_WHAT TO PRODUCE_. For the listing below, report all lines that hold the word "SendInput".

_STORED DATA_.
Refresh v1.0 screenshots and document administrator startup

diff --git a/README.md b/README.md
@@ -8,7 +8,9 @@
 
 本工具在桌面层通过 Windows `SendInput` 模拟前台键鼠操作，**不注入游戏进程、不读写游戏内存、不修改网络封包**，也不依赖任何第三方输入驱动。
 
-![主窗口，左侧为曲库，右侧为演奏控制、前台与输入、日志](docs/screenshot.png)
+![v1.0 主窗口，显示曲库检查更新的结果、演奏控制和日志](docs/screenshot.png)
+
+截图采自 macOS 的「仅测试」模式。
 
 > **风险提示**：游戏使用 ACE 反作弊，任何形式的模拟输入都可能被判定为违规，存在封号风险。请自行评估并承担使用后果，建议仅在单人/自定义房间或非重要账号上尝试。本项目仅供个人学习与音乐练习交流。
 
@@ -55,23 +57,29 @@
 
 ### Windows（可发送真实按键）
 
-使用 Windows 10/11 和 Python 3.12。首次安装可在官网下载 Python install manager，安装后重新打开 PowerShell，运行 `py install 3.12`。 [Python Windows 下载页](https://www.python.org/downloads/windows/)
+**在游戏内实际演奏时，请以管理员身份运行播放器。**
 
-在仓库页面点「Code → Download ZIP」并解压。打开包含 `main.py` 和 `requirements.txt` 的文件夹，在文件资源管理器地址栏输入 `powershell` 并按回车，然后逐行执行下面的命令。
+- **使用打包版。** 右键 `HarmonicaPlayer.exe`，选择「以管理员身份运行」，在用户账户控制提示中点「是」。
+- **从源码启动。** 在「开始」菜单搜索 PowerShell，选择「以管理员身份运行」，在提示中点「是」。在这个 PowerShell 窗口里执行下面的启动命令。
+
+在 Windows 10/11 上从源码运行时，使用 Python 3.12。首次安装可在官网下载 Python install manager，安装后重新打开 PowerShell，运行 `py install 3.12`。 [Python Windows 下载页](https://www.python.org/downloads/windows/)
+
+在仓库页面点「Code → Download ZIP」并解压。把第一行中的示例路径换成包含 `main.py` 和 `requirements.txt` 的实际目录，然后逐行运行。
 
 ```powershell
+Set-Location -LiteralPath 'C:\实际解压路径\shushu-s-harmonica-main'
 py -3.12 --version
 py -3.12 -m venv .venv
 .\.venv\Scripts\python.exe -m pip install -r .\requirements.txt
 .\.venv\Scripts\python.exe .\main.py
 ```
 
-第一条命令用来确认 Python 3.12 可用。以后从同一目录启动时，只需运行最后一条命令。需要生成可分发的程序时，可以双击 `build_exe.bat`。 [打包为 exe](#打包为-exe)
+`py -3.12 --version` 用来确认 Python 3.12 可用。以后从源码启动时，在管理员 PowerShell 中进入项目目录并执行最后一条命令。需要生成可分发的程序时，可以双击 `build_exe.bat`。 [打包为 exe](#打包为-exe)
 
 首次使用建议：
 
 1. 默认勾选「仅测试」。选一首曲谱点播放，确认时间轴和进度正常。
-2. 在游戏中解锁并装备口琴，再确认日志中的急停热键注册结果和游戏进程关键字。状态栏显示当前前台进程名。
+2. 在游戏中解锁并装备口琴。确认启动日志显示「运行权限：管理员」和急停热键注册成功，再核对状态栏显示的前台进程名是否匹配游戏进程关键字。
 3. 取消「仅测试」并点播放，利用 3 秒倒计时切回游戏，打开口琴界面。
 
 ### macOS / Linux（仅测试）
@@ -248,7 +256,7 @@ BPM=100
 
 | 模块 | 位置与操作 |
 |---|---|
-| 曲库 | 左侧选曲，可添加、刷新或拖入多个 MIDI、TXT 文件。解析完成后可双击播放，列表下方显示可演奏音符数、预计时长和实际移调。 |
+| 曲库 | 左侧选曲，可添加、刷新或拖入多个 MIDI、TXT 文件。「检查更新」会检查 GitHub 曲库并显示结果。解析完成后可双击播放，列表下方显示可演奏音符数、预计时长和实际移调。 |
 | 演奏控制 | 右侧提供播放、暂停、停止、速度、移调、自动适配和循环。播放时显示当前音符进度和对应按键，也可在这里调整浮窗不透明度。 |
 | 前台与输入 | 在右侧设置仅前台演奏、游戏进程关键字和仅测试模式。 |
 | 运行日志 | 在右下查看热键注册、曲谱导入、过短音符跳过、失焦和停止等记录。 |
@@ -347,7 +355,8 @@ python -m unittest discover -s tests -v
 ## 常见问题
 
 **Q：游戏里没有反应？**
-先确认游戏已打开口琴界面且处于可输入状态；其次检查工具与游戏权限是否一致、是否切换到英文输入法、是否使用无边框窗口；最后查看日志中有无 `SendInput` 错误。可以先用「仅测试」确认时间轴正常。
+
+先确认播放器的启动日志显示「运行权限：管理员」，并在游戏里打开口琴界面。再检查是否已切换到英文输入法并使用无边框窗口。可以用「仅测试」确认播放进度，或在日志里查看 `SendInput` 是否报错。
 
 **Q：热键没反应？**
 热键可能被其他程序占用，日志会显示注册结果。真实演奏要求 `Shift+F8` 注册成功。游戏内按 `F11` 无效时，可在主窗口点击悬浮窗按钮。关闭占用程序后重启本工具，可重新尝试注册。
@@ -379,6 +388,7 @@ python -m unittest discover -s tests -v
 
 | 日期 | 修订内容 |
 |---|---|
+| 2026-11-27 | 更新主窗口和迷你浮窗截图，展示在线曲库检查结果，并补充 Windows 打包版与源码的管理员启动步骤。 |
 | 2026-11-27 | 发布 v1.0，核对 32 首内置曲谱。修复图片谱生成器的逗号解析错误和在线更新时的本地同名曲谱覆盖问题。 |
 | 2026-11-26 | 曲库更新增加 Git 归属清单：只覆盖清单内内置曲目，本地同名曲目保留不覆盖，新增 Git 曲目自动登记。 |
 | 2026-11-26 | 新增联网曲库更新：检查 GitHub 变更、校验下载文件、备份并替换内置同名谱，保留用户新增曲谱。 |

_WRITTEN ANSWER_.
 本工具在桌面层通过 Windows `SendInput` 模拟前台键鼠操作，**不注入游戏进程、不读写游戏内存、不修改网络封包**，也不依赖任何第三方输入驱动。
-先确认游戏已打开口琴界面且处于可输入状态；其次检查工具与游戏权限是否一致、是否切换到英文输入法、是否使用无边框窗口；最后查看日志中有无 `SendInput` 错误。可以先用「仅测试」确认时间轴正常。
+先确认播放器的启动日志显示「运行权限：管理员」，并在游戏里打开口琴界面。再检查是否已切换到英文输入法并使用无边框窗口。可以用「仅测试」确认播放进度，或在日志里查看 `SendInput` 是否报错。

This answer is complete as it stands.